She was a fellow of the American Academy of Nursing and a former President of the American Organization of Nurse Executives. She was a member of the Board of Trustees of the American Hospital Association from 1991-1994. In addition, she was a trustee for her alma mater, St. Anselm College, and was the first nurse to be a member of the Harvard Medical School's Admissions Committee.
Widely recognized for her contributions to nursing, Clifford received numerous awards. Most recently, she was awarded the Living Legend in Massachusetts Nursing by the Massachusetts Association of Registered Nurses in 2007, named a "Living Legend" by the American Academy of Nursing in 2005. She was a member of the charter class of the Johnson and Johnson-Wharton Fellows Program in Management for nurses; served as a Commissioner on the National Commission on Nursing in 1988; and, in 1995, was a member of the committee on the Adequacy of Nurse Staffing of the Institute of Medicine. She has served on the Robert Wood Johnson (RWJ)-sponsored council on Economic Impact of Health System Change and was a member of the National Advisory Committee of the RWJ Executive Nurse Fellows Program.
Clifford is regularly described as the architect of nursing's professional practice model - a model that has been recognized nationally and internationally in hospital and in out-patient/community services.
This practice model has been studied and emulated by nurses and health administrators around the world including: Australia, New Zealand, Israel, England, Scotland, Germany, Netherlands, Kenya, Thailand, China, Saudi Arabia, Japan, and all of the Scandinavian countries. Her leadership has been was also recognized with the Award of Honor of the American Hospital Association (1990), the National Nurse Executive Leadership Award of the American Organization of Nurse Executives (1996), three honorary degrees, the Lifetime Achievement Award of the American Organization of Nurse Executives (2003), and the AACN-Marguerite Rodgers Kinney Award for a Distinguished Career of the American Association of Critical-Care Nurses (2004).
She held leadership positions on many boards and special programs, including the American Journal of Nursing Publishing Company (board chair), the American Hospital Association, the Institute of Medicine's Committee on the Adequacy of Nurse Staffing, The Council on the Economic Impact of Health Care Reform, Strengthening Hospital Nursing Program (RWJ/Pew), and The RWJ Executive Nurse Fellowship Program. Her book
Restructuring: The Impact of Hospital Organization on Nursing Leadership was frequently cited in the 2004 IOM report on patient safety. She was co-editor with Kathy J. Horvath, PhD, RN, of the book

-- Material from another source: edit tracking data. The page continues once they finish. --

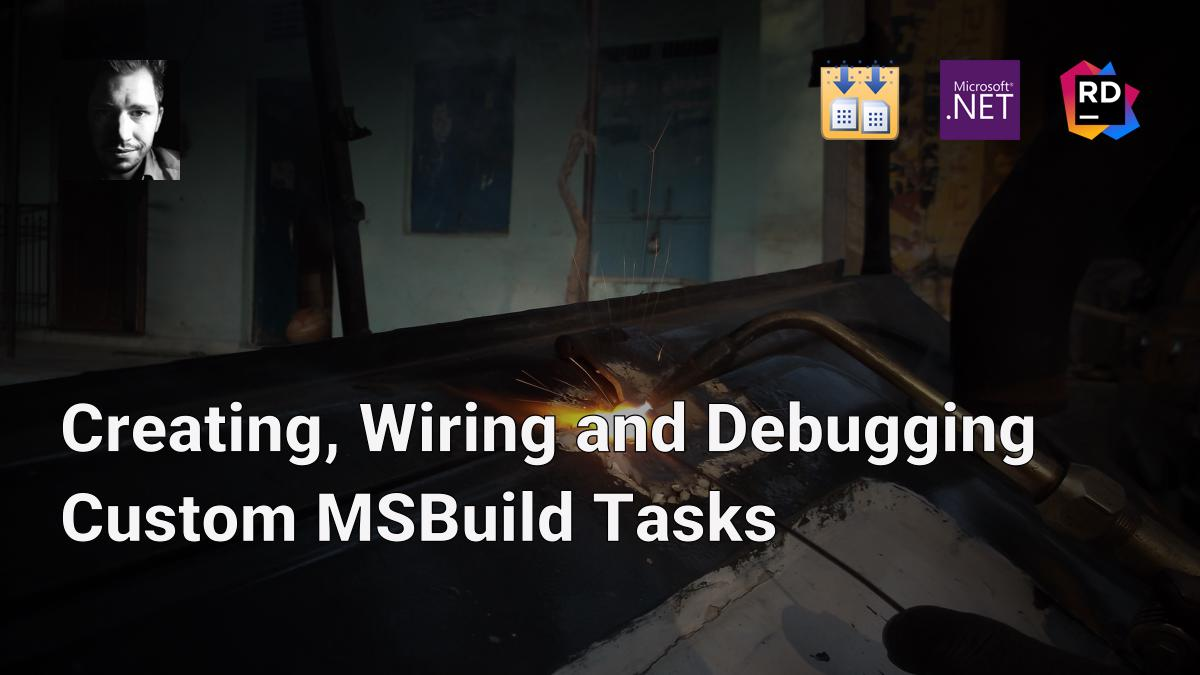
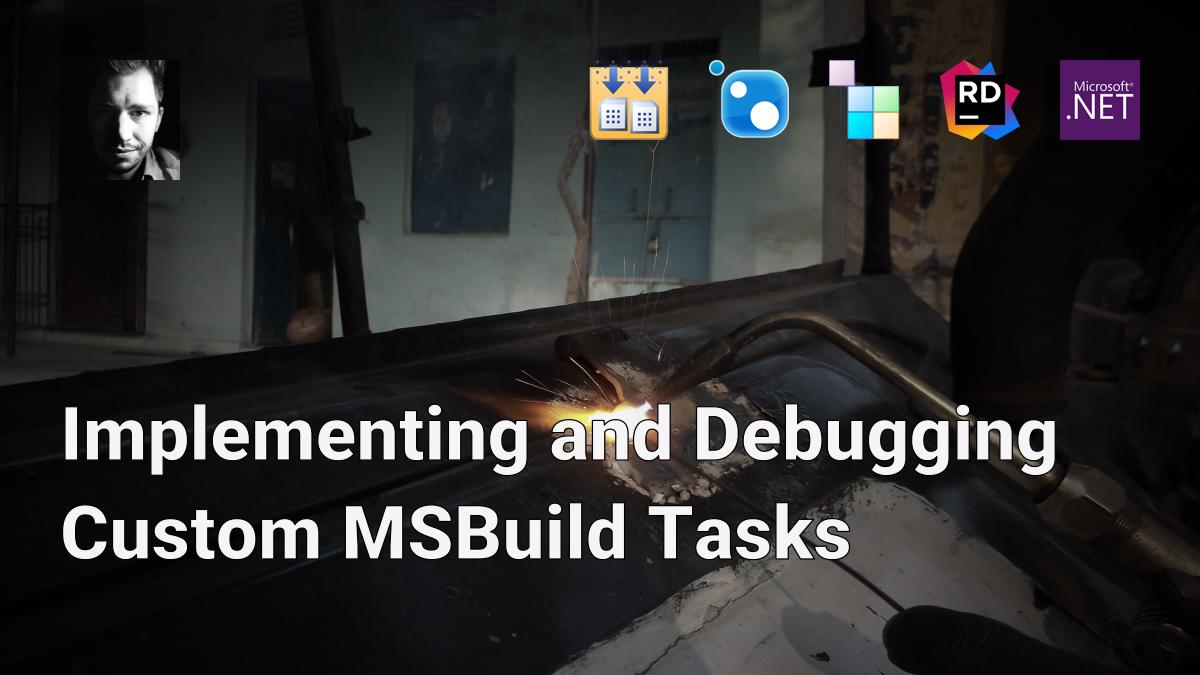
asd

diff --git a/_drafts/2020-07-02-msbuild-tasks.md b/_drafts/2020-07-02-msbuild-tasks.md
@@ -54,6 +54,11 @@ window.Lazyload.js(SOURCES.jquery, function() {
   }
 </style>
 
+***TL;DR: ***
+
+- Integrating with MSBuild is inevitable
+- Some hurdles for creating NuGet package
+
 <!-- TODO: or even right from the start -->
 At some point, much of the tooling around .NET projects ends up having to integrate with MSBuild, the _low-level_ build system in the .NET ecosystem. Examples of these tools are:
 
@@ -203,8 +208,7 @@ In the `.props` file, we're defining a property `CustomTasksDirectory` that poin
 Note that we add a condition to check if `EnableCustomTasks` is enabled (Line 9). This little trick allows us to **easily opt-out from attaching the task**. Faulty MSBuild tasks have a high chance to completely break a referencing project and to cause confusion about where the error originates from:
 
 <div class="tweet" tweetID="1072394313592647684">I really try to like @JetBrainsRider - but I just don’t have enough time for it...</div>
-
-Before we can finally pack our package, we need to run `dotnet publish` on the tasks project for both target frameworks:
+  pack our package, we need to run `dotnet publish` on the tasks project for both target frameworks:
 
 {% highlight batch linenos %}
 dotnet publish --framework netcoreapp2.1
@@ -228,29 +232,17 @@ On pitfall for me was that loading the MSBuild task is not subject to [NuGet's s
 
 ## Debugging a Task
 
-Let's get to the most interesting part of how we can **effectively debug the implementation** of our MSBuild task:
+Let's get to the most interesting part of how we can **effectively debug MSBuild integration** in a test project:
 
 <div class="tweet" tweetID="1183638078767927297">Is there a decent workflow for writing MSBuild tasks? Finally looking at adding a proper MSBuild task to FunctionMonkey (it currently uses a console app - that'll stay too). Writing it seems straightforward.... debugging it looks like it might be painful.</div>
 
 Indeed, with the **console application approach**, things are rather easy. <!-- TODO: INPUT DATA --> On Windows we can call `System.Diagnostics.Debugger.Launch()`, which **fires up the Just-In-Time Debugger** so that we can attach to the process. By default, this will use the [Visual Studio JIT Debugger](https://docs.microsoft.com/en-us/visualstudio/debugger/debug-using-the-just-in-time-debugger?view=vs-2019), but we can also [configure JetBrains Rider as the Just-In-Time Debugger](https://blog.jetbrains.com/dotnet/2019/04/16/edit-continue-just-time-debugging-debugger-improvements-rider-2019-1/). As of now, this strategy is [not supported on Linux/macOS](https://github.com/dotnet/runtime/issues/38427). The best workaround I've found is to call `SpinWait.SpinUntil(() => Debugger.IsAttached)`, which will wait until the debugger is actually attached. This also has the benefit that we don't break on the `Debugger.Launch` statement.
 
-Taking the **custom MSBuild task way**, we have a bit more footwork to do. In contrast to using `PackageReference` with the final package, the`.targets` and `.props` files **aren't automatically imported** when using a `ProjectReference`. We could create an actual package, but that has the unpleasant side-effect of getting persisted in our global NuGet cache:
+Taking the **custom MSBuild task approach**, we have a bit more footwork to do. In contrast to using `PackageReference`, the`.targets` and `.props` files **aren't automatically imported** when using a `ProjectReference` in another test project. We could create an actual package, but that has the unpleasant side-effect of getting persisted in our global NuGet cache:
 
 <div class="tweet" tweetID="965325828455321600">I want to point to to a nupckg file directly ideally. The problem with local feeds is that packages get cached.</div>
 
-Deleting from the cache, or incrementing versions – all those are rather poor workarounds compared to a possible [better development and testing experience](https://github.com/NuGet/Home/issues/6579) for NuGet packages. So lets dismiss this idea.
-
-As a first step to enable first-class debugging, we will call `dotnet publish --framework netcoreapp2.1` to **publish the MSBuildTasks project**. When using JetBrains Rider, the most efficient way is to create a [run configuration](https://www.jetbrains.com/help/rider/Run_Debug_Configuration.html):
-
-![Publishing MSBuild Tasks via Run Configuration](/assets/images/2020-02-11-implementing-wiring-and-debugging-custom-msbuild-tasks/run-configuration-publish.png){:width="750px" .shadow}
-
-In the second step, we call `MSBuild.dll /t:Clean;Restore;Pack /p:NukeMSBuildIntegration=True` to **invoke MSBuild on the project** that we want to test our MSBuild task with:
-
-![Running MSBuild Tasks via Run Configuration](/assets/images/2020-02-11-implementing-wiring-and-debugging-custom-msbuild-tasks/run-configuration-run.png){:width="750px" .shadow}
-
-![Running MSBuild Tasks via Run Configuration](/assets/images/2020-02-11-implementing-wiring-and-debugging-custom-msbuild-tasks/run-configuration-list.png){:width="750px" .shadow}
-
-Manually reference props/targets files, as they won't be imported when referencing as ProjectReference. Packing each time is also possible, but cumbersome:
+Deleting from the cache, or incrementing versions – all those are rather poor workarounds compared to a possible [better development and testing experience](https://github.com/NuGet/Home/issues/6579) for NuGet packages. A better alternative is to **manually wire up our test project**:
 
 {% highlight xml linenos %}
 <Project Sdk="Microsoft.NET.Sdk">
@@ -273,6 +265,26 @@ Manually reference props/targets files, as they won't be imported when referenci
 </Project>
 {% endhighlight %}
 
+The **`.props` file should be imported at the very beginning** of the project file (Line 3), allowing to set default property values. Meanwhile, the **`.targets` file should be important at the very end** of the project file (Line 16), to ensure the task is run with the relevant input values. Here, we will also utilize our trick from the previous section, and set a default for `EnableCustomTasks` (Line 8), which can either be overridden from the outside (hence the condition) or manually changed to **test behavior in the IDE**. We should also not forget about adjusting the `CustomTasksDirectory` property to **point to the local version** of our task.
+
+With [JetBrains Rider](https://jetbrains.com/rider) we can use [run configurations](https://www.jetbrains.com/help/rider/Run_Debug_Configuration.html) to make this process more convenient. In the first configuration `Publish CustomTasks`, we will **publish the MSBuild task project**:
+
+![Publishing MSBuild Tasks via Run Configuration](/assets/images/2020-02-11-implementing-wiring-and-debugging-custom-msbuild-tasks/run-configuration-publish.png){:width="750px" .shadow}
+
+In a second configuration `Run CustomTasks` we will depend on the first one, and also call `MSBuild.dll /t:Clean;Restore;Pack /p:NukeMSBuildIntegration=True` to **invoke MSBuild on the test project**:
+
+![Running MSBuild Tasks via Run Configuration](/assets/images/2020-02-11-implementing-wiring-and-debugging-custom-msbuild-tasks/run-configuration-run.png){:width="750px" .shadow}
+
+Note that this is the place when we need to override the `EnableCustomTasks` property to execute our task. Also we should **make an educated choice of which targets should be invoked**. If our task integrates with the `Restore` target, then we really need to execute `Clean` before, because otherwise it may be skipped for consecutive builds.
+
+Now that we're all set up, we can use the `Run CustomTasks` configuration to finally debug our task implementation:
+
+![Running MSBuild Tasks via Run Configuration](/assets/images/2020-02-11-implementing-wiring-and-debugging-custom-msbuild-tasks/run-configuration-list.png){:width="750px" .shadow}
+
+## Troubleshooting MSBuild
+
+Sooner or later we will run into issues with our MSBuild integration, especially regarding the `.props` and `.targets` files. We might reference a wrong property, forget about escaping, or just have a typo in our identifiers. The _Project Properties_ dialog is a good place to start investigations and to see **evaluated properties and imports** for a project file:
+
 <div class="swiper swiper-demo swiper-demo--image" style="max-width: 550px">
   <div class="swiper__wrapper">
     <div class="swiper__slide"><img class="lightbox-ignore" src="../../../../assets/images/2020-02-11-implementing-wiring-and-debugging-custom-msbuild-tasks/project-properties.png"/></div>
@@ -282,10 +294,27 @@ Manually reference props/targets files, as they won't be imported when referenci
   <div class="swiper__button swiper__button--next fas fa-chevron-right"></div>
 </div>
 
+Using the common keyboard shortcut, we can also easily **copy values from grid cells**. If we need even more insight, then the [MSBuild Structured Log Viewer](https://msbuildlog.com/) created by [Kirill Osenkov](https://twitter.com/KirillOsenkov) can be of great help:
+
+<div class="tweet" tweetID="1284026601416654848">2 years ago I rewrote our entire build pipeline in mostly msbuild. Once I learned about structured log viewer my estimations were cut in half. MSBuild has become a lot more of a regular programming task since then.</div>
+
+The Structured Log Viewer operates on [binary log files](https://docs.microsoft.com/visualstudio/msbuild/obtaining-build-logs-with-msbuild#save-a-binary-log), which can be created by passing `/binaryLogger:output.binlog` to the MSBuild invocation. Binary log files provide the **highest level of completeness and verbosity**, even compared to most-diagnostic level for text logs. Imports of files and execution of targets are **hierarchically visualized using a tree view**. Particularly when looking for a suitable target to integrate our own using `BeforeTargets` or `AfterTargets`, we can also view the [flattened temporal order view](https://twitter.com/KirillOsenkov/status/1192209843630665728).
+
+<div class="tweet" tweetID="1192209843630665728">The latest MSBuild Log Viewer adds a new option to display targets in one flat list chronologically, it may be easier to see in which order the targets actually ran:</div>
+
+Another benefit is that when testing our task on large projects that imply a time-consuming compilation, we can **replay a single task** without executing all its dependencies:
+
+<div class="tweet" tweetID="1030638751951638529">Soon in MSBuild Structured Log Viewer: run or debug MSBuild tasks by using the exact parameter values from the binlog! "Replay" tasks in isolation outside of the build.</div>
+
+TODO: Rider
+
+## Conclusion
+
+
 
 ## Acknowledgements
 
-I want to add that much of my adventures with MSBuild are only of good nature and happy endings because [Martin Ullrich](https://twitter.com/dasmulli) is such a great source of knowledge:
+I want to add that much of my adventures with MSBuild are only of good nature and happy endings because my friend [Martin Ullrich](https://twitter.com/dasmulli) is such a great source of knowledge:
 
 <div class="tweet" tweetID="1189873542906683392">I think everyone should have a @dasmulli to effectively work with #msbuild. Thank you so much Martin! 👏🏻</div>
 

diff --git a/_drafts/2020-00-00-dev-machine.md b/_drafts/2020-00-00-dev-machine.md
@@ -117,9 +117,9 @@ duti -s com.microsoft.VSCode .csproj all
 
 # Clone Repositories
 git clone git@github.com:matkoch/resharper-plugins ~/code/resharper-plugins
-git clone git@github.com:nuke-build/nuke ~/code/nuke
 git clone git@github.com:matkoch/matkoch.github.io ~/code/blog
-git clone https
+git clone git@github.com:matkoch/thumbnail-generator ~/code/thumbnail-generator
+git clone git@github.com:nuke-build/nuke ~/code/nuke
 dotnet tool install nuke.globaltool --global
 cd ~/code/nuke;              nuke generate-global-solution
 cd ~/code/resharper-plugins; nuke generate-global-solution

Advancing Professional Nursing Practice: Innovations at Boston's Beth Israel Hospital.
Clifford's past nursing experiences include multiple nursing positions in service and education and both active and reserve duty in the U.S. Air Force Nurse Corps where she achieved the rank of major.
Funeral services are being arranged by Gormley Funeral Service in West Roxbury where a wake will be held Thursday, Oct. 27, from 3 to 8 p.m. The funeral mass will be held at St. Theresa's in West Roxbury at 10 a.m. on Friday, Oct. 28, followed by burial at the Massachusetts National Cemetery in Bourne.
BIDMC flags will be lowered to half-staff in Joyce's honor on Monday and Tuesday, Oct. 24-25.
Materials from the Ruth and David Freiman Archives at Beth Israel Deaconess Medical Center were used in preparing this message.